SUPPLIED RECORDS.
☆ ☆ ☆
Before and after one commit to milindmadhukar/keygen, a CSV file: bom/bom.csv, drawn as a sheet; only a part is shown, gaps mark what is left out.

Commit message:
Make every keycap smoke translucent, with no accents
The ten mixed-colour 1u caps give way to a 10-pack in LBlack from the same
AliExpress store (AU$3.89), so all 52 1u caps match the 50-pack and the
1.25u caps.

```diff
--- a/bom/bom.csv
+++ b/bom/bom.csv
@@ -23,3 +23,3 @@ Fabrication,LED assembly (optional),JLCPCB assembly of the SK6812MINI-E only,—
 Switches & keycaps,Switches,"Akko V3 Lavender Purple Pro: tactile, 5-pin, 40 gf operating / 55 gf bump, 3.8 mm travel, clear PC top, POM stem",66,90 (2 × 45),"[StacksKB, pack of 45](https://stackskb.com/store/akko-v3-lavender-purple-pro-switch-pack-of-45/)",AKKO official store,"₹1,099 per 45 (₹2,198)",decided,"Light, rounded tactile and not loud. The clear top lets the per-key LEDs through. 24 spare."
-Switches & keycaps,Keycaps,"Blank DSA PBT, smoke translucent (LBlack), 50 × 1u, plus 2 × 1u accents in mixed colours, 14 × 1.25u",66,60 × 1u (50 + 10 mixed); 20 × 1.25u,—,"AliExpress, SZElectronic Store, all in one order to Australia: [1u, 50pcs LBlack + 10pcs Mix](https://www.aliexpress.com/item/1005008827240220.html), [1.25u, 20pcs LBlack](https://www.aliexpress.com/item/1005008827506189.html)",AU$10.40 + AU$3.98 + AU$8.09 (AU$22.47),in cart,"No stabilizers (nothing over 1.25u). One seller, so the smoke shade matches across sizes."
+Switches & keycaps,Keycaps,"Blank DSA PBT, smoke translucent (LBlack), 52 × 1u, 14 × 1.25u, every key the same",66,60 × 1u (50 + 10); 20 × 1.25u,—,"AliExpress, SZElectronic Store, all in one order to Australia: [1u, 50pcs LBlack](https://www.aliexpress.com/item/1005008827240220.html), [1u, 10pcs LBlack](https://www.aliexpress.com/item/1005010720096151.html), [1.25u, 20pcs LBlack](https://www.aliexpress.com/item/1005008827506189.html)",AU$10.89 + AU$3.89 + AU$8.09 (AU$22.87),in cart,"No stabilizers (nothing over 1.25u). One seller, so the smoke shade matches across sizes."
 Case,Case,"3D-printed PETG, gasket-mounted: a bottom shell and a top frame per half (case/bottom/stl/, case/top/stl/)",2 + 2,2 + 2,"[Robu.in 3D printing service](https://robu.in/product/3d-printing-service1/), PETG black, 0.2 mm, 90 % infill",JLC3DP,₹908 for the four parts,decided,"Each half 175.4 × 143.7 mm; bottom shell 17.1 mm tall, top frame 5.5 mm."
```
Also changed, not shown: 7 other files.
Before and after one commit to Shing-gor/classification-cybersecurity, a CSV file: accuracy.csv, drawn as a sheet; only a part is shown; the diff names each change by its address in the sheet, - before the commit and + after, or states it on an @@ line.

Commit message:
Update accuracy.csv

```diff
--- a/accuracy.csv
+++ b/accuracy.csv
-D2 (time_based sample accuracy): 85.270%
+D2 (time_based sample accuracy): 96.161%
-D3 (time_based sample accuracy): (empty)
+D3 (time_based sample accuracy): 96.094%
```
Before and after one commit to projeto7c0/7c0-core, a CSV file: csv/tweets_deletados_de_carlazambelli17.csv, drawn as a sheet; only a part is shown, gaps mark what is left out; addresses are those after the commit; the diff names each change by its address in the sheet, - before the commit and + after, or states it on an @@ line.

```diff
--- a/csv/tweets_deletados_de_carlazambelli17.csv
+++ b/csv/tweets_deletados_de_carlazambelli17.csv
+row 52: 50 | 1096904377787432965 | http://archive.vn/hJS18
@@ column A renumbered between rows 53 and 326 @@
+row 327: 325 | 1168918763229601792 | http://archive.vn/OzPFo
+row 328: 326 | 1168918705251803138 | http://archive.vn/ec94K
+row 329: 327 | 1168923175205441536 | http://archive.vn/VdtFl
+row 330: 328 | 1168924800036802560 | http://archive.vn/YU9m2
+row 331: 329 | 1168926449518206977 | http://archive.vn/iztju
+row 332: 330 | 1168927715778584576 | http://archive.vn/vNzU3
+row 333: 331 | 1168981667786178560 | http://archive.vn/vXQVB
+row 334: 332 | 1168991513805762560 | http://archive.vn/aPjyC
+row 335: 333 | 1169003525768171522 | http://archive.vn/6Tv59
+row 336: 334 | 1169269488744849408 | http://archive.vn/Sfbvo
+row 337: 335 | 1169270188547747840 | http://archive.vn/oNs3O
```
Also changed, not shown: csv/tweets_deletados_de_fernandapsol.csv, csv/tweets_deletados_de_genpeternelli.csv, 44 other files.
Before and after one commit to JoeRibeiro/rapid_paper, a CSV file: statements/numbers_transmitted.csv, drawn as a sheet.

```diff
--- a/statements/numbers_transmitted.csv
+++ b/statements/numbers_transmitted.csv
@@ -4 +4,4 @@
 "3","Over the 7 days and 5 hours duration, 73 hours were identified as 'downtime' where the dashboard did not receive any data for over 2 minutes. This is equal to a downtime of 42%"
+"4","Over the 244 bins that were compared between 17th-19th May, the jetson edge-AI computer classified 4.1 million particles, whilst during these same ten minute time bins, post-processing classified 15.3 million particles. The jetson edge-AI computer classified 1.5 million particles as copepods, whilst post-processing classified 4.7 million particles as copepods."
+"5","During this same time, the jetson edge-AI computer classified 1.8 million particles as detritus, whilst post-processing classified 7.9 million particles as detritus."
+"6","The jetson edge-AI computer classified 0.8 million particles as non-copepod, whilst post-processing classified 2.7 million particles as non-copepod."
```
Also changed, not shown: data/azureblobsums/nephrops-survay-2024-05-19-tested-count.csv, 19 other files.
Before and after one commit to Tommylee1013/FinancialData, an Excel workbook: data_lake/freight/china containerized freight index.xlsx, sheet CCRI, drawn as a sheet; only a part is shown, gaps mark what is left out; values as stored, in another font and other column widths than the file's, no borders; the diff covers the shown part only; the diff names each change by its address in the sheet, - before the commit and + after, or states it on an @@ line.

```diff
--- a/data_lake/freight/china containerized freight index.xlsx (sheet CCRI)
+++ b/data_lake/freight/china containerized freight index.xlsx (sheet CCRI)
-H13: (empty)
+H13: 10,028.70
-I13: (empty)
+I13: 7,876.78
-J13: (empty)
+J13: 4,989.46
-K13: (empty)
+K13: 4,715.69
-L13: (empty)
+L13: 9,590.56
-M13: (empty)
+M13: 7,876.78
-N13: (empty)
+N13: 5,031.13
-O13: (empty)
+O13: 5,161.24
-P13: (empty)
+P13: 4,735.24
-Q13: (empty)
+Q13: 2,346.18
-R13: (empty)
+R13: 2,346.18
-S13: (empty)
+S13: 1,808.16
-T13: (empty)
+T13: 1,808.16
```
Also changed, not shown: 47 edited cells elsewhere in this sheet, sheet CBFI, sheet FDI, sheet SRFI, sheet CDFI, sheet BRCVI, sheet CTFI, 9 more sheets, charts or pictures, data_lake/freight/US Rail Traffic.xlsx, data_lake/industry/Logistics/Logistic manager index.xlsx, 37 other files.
☆ ☆ ☆
EXERCISE BRIEF.
Copy out every line of the entries where the string "sample" shows up.

RESPONSE AREA.
-D2 (time_based sample accuracy): 85.270%
+D2 (time_based sample accuracy): 96.161%
-D3 (time_based sample accuracy): (empty)
+D3 (time_based sample accuracy): 96.094%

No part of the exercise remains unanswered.